What you need to do = Every line containing the string "wale" is to be copied from the records.

Revision tracking records
↓↓↓

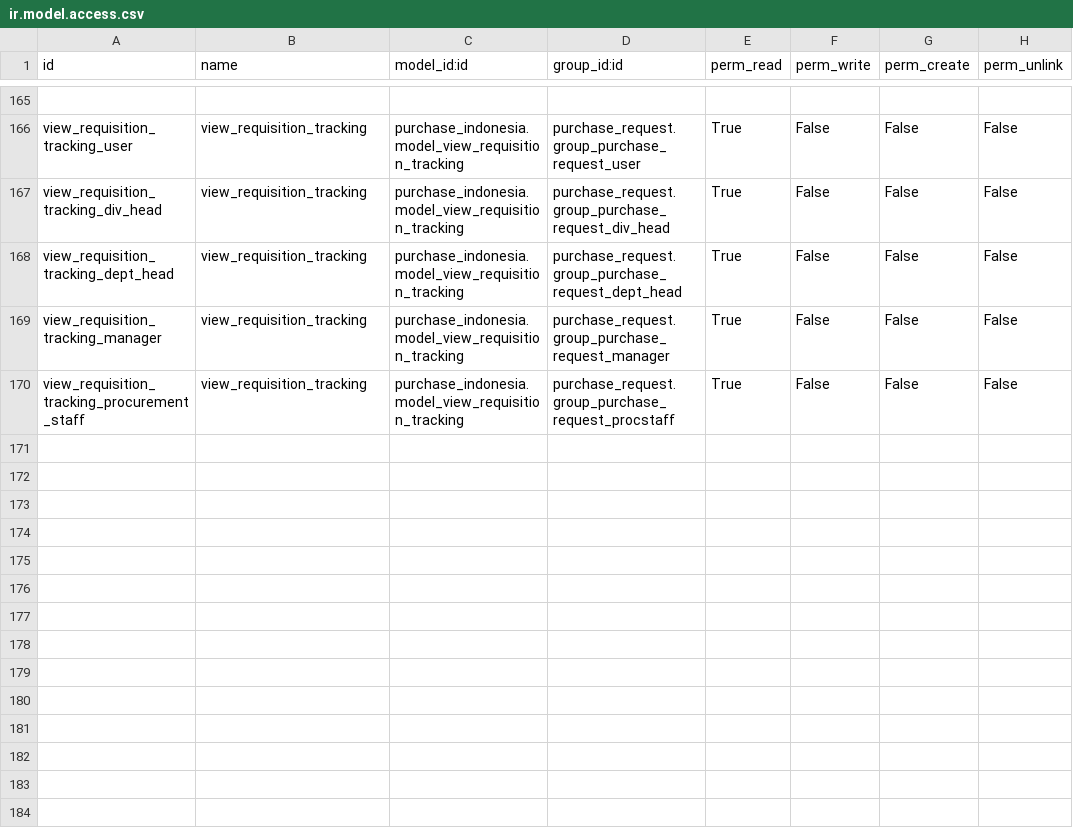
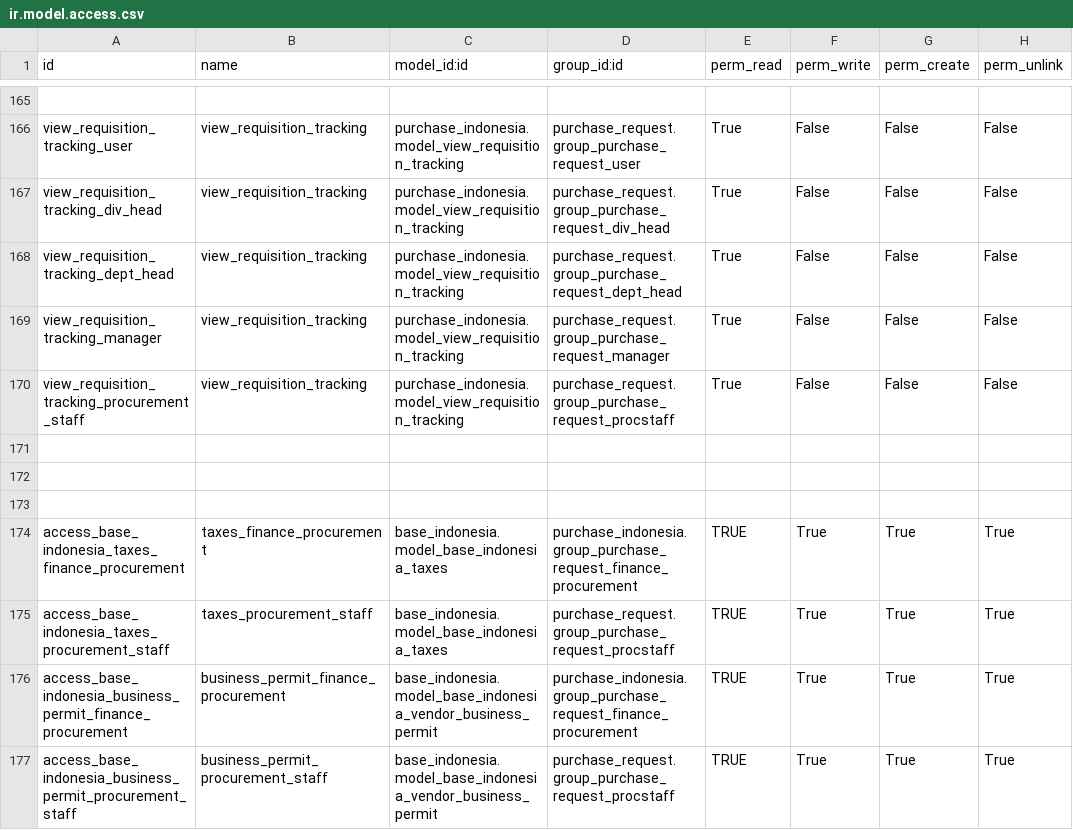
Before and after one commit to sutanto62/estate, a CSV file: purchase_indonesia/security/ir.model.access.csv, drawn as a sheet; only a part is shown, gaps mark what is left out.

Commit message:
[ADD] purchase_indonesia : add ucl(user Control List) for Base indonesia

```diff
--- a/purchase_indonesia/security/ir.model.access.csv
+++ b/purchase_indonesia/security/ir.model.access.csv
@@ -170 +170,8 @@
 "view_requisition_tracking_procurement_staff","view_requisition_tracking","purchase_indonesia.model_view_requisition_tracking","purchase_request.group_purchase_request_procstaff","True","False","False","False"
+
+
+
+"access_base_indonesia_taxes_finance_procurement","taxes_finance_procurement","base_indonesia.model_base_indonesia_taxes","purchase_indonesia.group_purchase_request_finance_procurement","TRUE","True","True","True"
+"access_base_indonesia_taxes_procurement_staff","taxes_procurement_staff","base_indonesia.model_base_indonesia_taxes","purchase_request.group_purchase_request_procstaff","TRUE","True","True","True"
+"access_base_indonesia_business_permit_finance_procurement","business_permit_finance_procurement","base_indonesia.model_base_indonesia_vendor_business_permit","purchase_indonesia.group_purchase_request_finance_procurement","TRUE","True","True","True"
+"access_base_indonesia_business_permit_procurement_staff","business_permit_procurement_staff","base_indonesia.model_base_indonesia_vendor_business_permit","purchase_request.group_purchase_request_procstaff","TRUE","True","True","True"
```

↑↑↑
↓↓↓

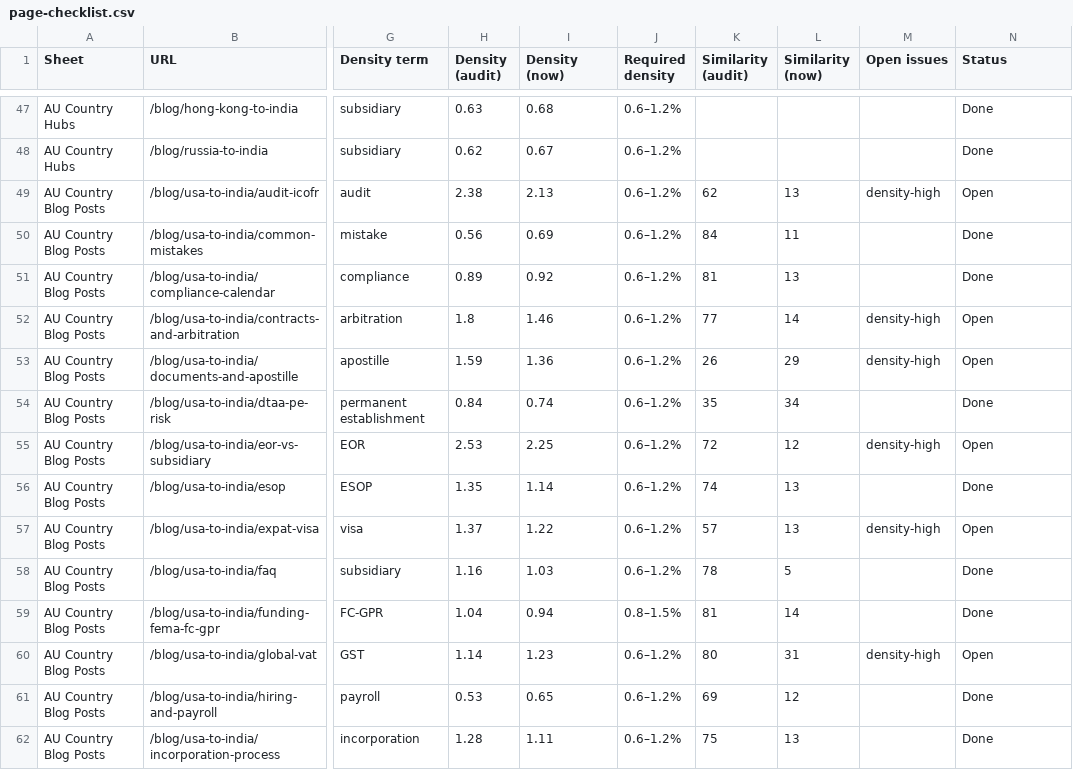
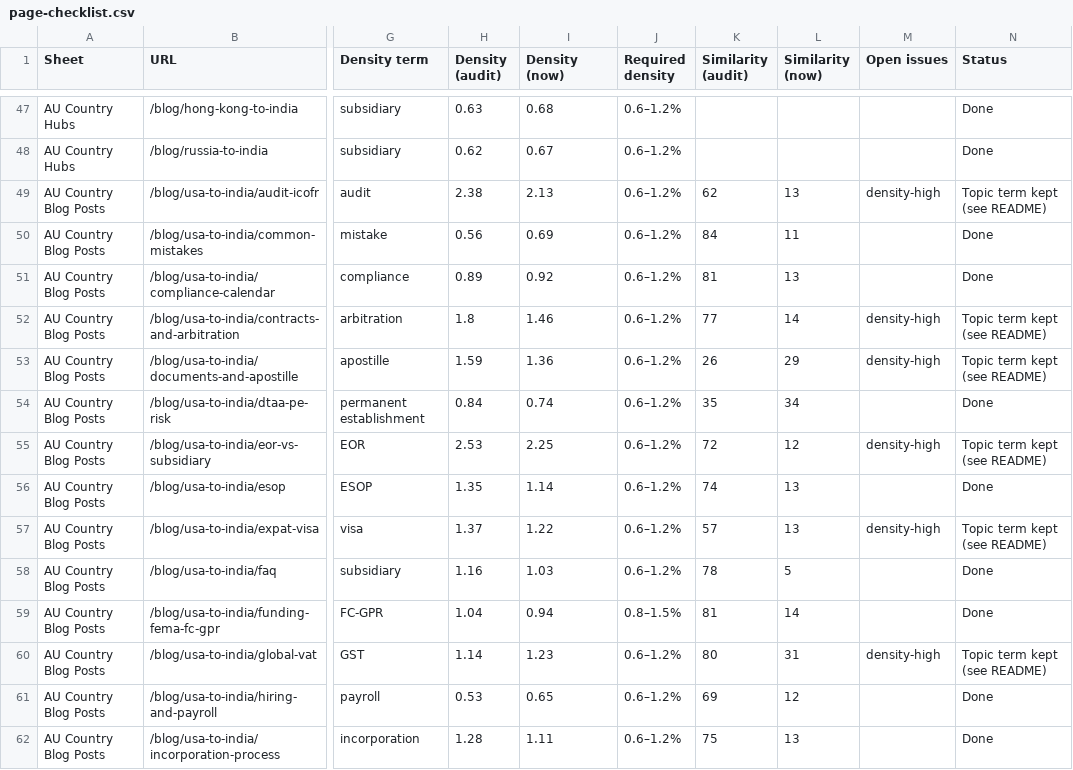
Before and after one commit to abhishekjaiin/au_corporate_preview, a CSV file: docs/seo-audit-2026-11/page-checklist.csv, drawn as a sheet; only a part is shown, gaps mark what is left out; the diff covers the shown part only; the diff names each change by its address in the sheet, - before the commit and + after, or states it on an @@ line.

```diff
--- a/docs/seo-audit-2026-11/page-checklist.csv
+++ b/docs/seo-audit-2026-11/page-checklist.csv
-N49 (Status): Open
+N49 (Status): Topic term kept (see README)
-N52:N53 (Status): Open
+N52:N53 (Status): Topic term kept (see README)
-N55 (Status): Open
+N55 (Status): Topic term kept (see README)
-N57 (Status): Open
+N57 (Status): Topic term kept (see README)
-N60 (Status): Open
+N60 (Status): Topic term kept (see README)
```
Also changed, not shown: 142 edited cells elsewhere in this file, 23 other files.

↑↑↑
↓↓↓

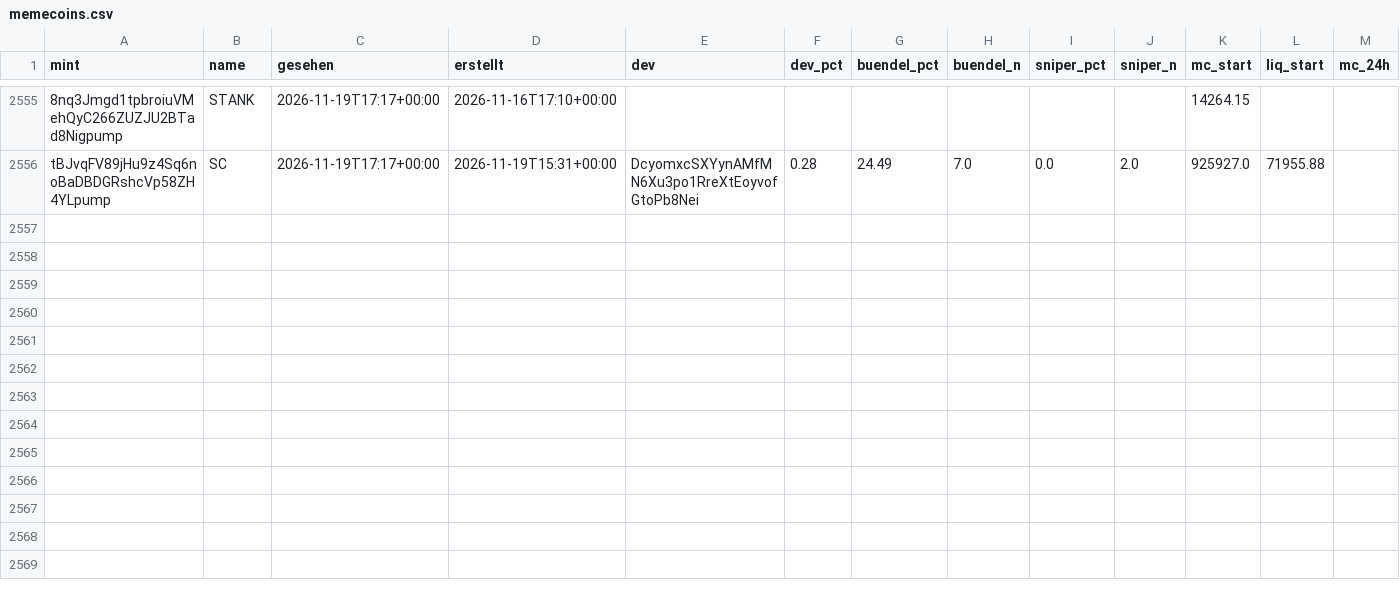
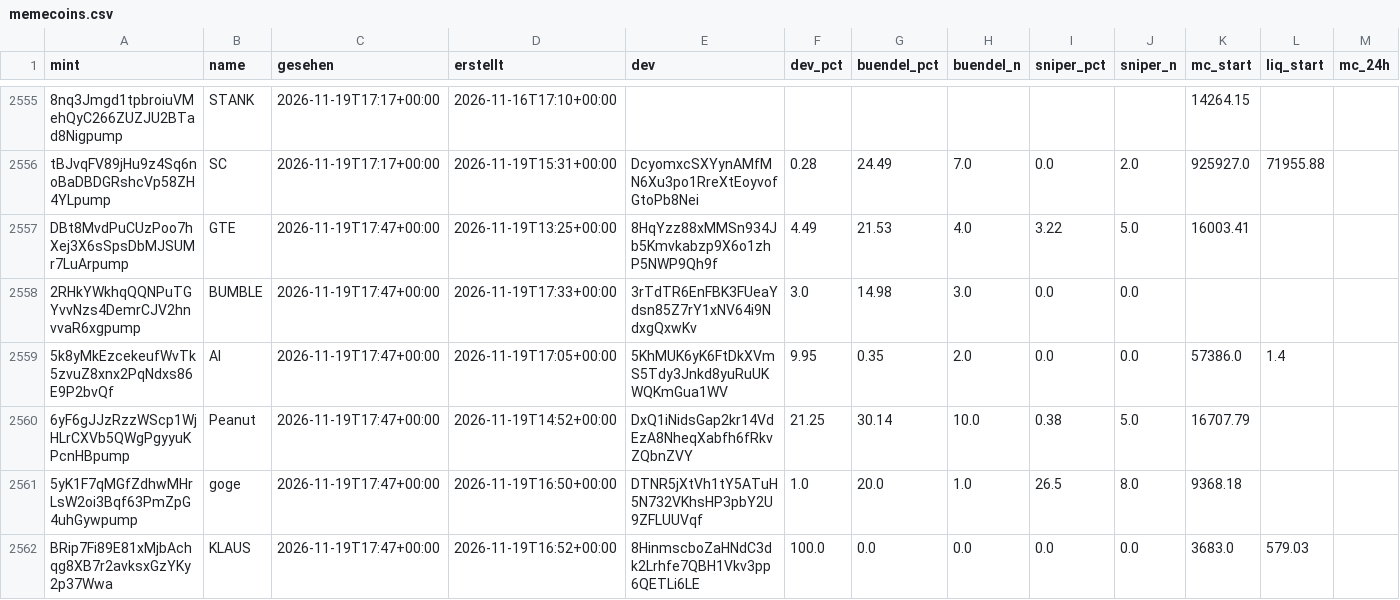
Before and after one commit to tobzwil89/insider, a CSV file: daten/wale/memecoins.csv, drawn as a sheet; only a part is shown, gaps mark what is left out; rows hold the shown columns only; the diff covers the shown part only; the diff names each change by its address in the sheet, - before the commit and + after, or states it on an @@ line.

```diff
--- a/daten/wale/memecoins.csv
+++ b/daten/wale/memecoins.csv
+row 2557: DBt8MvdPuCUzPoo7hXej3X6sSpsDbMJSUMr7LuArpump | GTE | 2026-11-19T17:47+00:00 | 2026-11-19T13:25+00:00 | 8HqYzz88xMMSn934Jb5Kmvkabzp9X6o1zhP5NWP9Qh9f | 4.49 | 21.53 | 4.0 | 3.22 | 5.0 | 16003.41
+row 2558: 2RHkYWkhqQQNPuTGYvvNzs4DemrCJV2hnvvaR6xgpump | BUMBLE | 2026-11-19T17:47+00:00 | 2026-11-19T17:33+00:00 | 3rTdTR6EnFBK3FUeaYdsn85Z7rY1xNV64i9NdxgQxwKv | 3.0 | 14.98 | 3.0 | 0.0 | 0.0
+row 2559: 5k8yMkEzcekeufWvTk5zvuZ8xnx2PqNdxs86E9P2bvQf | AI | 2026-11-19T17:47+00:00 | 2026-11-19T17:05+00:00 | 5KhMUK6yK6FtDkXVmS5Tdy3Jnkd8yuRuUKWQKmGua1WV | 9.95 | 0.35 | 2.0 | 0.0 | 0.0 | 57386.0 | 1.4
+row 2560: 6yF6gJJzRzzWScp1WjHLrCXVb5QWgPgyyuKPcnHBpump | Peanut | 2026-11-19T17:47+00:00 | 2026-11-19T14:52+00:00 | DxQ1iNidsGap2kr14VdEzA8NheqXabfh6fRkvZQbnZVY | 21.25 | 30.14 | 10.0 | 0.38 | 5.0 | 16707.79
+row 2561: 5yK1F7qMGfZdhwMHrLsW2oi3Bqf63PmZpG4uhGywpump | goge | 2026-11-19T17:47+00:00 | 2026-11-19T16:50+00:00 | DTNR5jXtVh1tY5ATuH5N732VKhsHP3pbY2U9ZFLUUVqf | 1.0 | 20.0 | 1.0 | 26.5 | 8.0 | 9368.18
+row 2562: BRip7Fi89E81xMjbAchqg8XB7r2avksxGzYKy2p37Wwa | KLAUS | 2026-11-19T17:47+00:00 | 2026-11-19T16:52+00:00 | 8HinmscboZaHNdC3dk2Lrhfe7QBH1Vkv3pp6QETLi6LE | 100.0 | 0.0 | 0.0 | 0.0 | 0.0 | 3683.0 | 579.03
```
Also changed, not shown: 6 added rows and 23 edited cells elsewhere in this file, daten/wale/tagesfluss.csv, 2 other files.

↑↑↑

Exercise response =
Before and after one commit to tobzwil89/insider, a CSV file: daten/wale/memecoins.csv, drawn as a sheet; only a part is shown, gaps mark what is left out; rows hold the shown columns only; the diff covers the shown part only; the diff names each change by its address in the sheet, - before the commit and + after, or states it on an @@ line.
--- a/daten/wale/memecoins.csv
+++ b/daten/wale/memecoins.csv
Also changed, not shown: 6 added rows and 23 edited cells elsewhere in this file, daten/wale/tagesfluss.csv, 2 other files.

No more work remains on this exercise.